[INPUT DATA Boundary: Start]

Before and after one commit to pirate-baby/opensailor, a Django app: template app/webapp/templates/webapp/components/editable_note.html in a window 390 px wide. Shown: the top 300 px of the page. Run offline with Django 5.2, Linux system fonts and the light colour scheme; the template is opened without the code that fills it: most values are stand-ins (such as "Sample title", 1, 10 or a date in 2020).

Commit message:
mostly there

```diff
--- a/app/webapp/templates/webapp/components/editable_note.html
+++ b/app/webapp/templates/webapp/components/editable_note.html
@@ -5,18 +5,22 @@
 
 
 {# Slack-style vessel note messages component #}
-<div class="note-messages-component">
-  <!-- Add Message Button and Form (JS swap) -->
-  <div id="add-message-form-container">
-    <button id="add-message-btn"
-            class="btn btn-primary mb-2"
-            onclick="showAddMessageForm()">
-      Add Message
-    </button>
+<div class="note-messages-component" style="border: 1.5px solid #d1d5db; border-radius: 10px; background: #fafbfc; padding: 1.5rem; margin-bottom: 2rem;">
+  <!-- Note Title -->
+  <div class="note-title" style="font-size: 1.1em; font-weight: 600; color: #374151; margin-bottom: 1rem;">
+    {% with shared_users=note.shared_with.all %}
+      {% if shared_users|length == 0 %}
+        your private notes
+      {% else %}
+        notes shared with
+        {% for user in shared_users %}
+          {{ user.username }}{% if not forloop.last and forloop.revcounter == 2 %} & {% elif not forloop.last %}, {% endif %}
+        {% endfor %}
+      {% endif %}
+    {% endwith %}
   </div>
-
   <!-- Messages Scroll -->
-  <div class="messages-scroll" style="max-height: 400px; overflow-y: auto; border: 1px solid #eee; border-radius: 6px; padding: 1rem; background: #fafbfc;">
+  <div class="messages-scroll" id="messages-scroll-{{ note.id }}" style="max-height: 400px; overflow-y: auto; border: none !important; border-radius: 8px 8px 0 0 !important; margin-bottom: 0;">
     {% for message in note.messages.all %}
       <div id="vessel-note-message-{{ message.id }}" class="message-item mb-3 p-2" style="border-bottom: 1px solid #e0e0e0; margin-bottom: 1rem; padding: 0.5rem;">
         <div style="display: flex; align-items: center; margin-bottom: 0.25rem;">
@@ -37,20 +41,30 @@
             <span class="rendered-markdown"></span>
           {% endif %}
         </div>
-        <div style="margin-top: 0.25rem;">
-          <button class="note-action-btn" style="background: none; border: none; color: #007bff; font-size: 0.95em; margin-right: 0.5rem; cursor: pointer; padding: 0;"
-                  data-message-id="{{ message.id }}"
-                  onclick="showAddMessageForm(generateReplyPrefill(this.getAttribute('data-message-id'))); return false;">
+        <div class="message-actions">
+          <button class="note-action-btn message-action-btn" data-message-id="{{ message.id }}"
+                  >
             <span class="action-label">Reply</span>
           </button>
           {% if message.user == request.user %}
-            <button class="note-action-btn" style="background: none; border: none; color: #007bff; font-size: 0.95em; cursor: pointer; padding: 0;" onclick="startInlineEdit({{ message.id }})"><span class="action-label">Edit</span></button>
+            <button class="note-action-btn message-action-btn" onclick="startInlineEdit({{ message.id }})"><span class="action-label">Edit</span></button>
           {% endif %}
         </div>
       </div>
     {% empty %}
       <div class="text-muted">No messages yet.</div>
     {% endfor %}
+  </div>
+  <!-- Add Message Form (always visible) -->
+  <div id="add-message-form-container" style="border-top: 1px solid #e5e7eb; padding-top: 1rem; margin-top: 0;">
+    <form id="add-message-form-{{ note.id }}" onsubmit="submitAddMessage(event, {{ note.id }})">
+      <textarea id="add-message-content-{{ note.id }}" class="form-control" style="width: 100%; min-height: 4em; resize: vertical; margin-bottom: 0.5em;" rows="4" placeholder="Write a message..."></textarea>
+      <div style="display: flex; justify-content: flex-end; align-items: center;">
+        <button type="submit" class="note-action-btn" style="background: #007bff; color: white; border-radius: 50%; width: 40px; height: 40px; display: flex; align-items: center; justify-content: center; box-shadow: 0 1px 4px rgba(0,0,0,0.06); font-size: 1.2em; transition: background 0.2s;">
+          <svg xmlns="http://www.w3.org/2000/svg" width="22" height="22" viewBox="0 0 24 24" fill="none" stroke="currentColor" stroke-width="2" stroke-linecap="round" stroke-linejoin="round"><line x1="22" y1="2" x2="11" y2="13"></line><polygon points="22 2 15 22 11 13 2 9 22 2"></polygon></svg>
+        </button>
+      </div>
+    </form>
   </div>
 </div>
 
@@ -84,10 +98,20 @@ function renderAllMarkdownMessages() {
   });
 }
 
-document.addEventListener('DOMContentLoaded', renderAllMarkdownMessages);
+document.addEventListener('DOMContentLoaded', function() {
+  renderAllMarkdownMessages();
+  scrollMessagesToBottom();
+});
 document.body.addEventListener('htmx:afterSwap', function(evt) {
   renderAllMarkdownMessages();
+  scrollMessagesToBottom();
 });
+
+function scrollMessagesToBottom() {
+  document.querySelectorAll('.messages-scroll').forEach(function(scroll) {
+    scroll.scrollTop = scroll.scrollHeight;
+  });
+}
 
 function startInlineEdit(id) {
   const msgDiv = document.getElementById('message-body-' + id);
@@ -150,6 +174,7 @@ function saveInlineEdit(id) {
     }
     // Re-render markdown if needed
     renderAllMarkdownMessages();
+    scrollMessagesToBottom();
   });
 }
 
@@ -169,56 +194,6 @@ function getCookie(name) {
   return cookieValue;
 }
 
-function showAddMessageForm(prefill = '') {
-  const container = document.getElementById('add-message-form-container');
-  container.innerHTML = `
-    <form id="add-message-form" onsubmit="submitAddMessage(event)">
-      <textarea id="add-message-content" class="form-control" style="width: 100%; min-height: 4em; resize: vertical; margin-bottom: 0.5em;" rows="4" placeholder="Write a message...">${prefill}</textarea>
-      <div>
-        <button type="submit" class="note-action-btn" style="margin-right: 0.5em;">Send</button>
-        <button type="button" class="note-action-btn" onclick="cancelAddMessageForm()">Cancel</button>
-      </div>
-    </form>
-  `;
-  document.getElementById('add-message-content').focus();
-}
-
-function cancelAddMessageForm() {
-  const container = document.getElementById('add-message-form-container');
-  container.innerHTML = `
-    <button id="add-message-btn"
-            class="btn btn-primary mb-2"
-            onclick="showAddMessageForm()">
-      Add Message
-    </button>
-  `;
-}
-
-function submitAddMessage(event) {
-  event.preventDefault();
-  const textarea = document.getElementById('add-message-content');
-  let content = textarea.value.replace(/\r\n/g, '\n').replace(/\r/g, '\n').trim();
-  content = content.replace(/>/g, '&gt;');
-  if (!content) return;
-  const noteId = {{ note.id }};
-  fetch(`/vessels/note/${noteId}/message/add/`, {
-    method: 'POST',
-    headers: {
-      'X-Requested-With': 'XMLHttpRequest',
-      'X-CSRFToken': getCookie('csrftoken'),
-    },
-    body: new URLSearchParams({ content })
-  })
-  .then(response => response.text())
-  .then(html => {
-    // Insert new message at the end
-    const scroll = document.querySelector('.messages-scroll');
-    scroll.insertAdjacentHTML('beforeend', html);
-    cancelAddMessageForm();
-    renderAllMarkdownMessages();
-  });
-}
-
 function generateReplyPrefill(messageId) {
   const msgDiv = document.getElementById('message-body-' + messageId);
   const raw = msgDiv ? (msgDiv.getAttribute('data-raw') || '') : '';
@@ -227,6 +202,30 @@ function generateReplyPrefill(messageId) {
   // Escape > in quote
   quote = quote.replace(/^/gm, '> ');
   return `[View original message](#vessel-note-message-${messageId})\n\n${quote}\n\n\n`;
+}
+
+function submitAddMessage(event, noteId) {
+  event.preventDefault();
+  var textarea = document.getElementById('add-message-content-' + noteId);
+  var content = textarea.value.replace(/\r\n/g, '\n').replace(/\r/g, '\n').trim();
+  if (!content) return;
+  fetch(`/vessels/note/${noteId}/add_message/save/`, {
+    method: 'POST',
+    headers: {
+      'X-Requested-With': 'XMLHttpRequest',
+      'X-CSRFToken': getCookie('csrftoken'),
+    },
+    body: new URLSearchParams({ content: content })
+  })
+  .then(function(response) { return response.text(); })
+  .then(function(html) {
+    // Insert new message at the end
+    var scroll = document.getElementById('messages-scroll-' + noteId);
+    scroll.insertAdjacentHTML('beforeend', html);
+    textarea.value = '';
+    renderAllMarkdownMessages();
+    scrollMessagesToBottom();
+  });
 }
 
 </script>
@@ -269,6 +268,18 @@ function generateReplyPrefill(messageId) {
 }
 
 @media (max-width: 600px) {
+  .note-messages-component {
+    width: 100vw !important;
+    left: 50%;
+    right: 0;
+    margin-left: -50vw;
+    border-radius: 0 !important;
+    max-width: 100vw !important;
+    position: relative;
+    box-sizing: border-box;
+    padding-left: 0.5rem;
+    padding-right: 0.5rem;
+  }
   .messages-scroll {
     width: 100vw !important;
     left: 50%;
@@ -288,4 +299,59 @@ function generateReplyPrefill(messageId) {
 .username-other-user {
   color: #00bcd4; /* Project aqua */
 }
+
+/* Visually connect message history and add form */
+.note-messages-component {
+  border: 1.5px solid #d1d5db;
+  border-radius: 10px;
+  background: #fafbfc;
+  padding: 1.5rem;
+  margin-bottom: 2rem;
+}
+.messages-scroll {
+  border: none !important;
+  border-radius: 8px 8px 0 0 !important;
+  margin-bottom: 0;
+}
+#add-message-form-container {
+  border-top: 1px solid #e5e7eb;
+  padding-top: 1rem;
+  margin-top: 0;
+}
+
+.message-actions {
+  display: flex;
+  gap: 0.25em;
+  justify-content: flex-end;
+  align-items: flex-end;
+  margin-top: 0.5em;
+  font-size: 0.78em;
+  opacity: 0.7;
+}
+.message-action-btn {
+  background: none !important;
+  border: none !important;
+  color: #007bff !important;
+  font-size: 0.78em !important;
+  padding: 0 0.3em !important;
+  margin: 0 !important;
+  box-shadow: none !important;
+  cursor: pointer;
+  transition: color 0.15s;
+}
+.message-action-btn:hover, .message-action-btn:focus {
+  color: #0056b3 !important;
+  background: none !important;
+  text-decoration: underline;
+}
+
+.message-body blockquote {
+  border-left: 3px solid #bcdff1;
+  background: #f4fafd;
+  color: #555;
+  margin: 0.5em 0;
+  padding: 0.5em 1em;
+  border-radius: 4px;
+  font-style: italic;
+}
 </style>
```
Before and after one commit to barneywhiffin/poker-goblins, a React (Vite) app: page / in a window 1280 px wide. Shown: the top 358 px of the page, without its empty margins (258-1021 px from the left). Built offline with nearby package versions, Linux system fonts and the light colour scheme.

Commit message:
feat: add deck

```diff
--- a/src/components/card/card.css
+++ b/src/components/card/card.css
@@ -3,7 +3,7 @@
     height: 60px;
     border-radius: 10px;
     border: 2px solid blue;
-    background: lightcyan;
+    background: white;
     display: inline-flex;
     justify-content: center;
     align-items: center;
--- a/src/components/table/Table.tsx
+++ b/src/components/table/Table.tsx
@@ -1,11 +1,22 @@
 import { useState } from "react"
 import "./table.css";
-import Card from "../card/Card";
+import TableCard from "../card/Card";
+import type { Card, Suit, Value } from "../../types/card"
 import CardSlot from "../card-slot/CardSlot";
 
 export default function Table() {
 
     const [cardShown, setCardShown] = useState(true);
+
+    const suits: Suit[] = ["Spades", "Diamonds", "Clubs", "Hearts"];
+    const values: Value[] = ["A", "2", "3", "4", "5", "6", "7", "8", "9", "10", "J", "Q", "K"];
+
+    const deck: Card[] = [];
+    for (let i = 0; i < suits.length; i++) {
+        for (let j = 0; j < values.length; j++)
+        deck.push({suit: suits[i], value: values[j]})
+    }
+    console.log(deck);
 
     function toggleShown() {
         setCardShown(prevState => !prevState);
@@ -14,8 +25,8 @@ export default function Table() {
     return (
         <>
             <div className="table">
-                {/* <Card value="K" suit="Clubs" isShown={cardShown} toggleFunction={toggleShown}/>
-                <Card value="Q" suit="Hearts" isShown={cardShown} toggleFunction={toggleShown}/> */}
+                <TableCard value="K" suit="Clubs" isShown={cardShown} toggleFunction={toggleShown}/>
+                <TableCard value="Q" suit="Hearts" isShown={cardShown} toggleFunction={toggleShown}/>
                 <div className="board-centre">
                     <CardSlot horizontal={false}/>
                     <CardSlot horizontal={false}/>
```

[INPUT DATA Boundary: End]

GOAL OF THE EXERCISE | What lines in the data above carry "getElementById"? Return them all.

OUTPUT BELOW |
   const msgDiv = document.getElementById('message-body-' + id);
-  const container = document.getElementById('add-message-form-container');
-  document.getElementById('add-message-content').focus();
-  const container = document.getElementById('add-message-form-container');
-  const textarea = document.getElementById('add-message-content');
   const msgDiv = document.getElementById('message-body-' + messageId);
+  var textarea = document.getElementById('add-message-content-' + noteId);
+    var scroll = document.getElementById('messages-scroll-' + noteId);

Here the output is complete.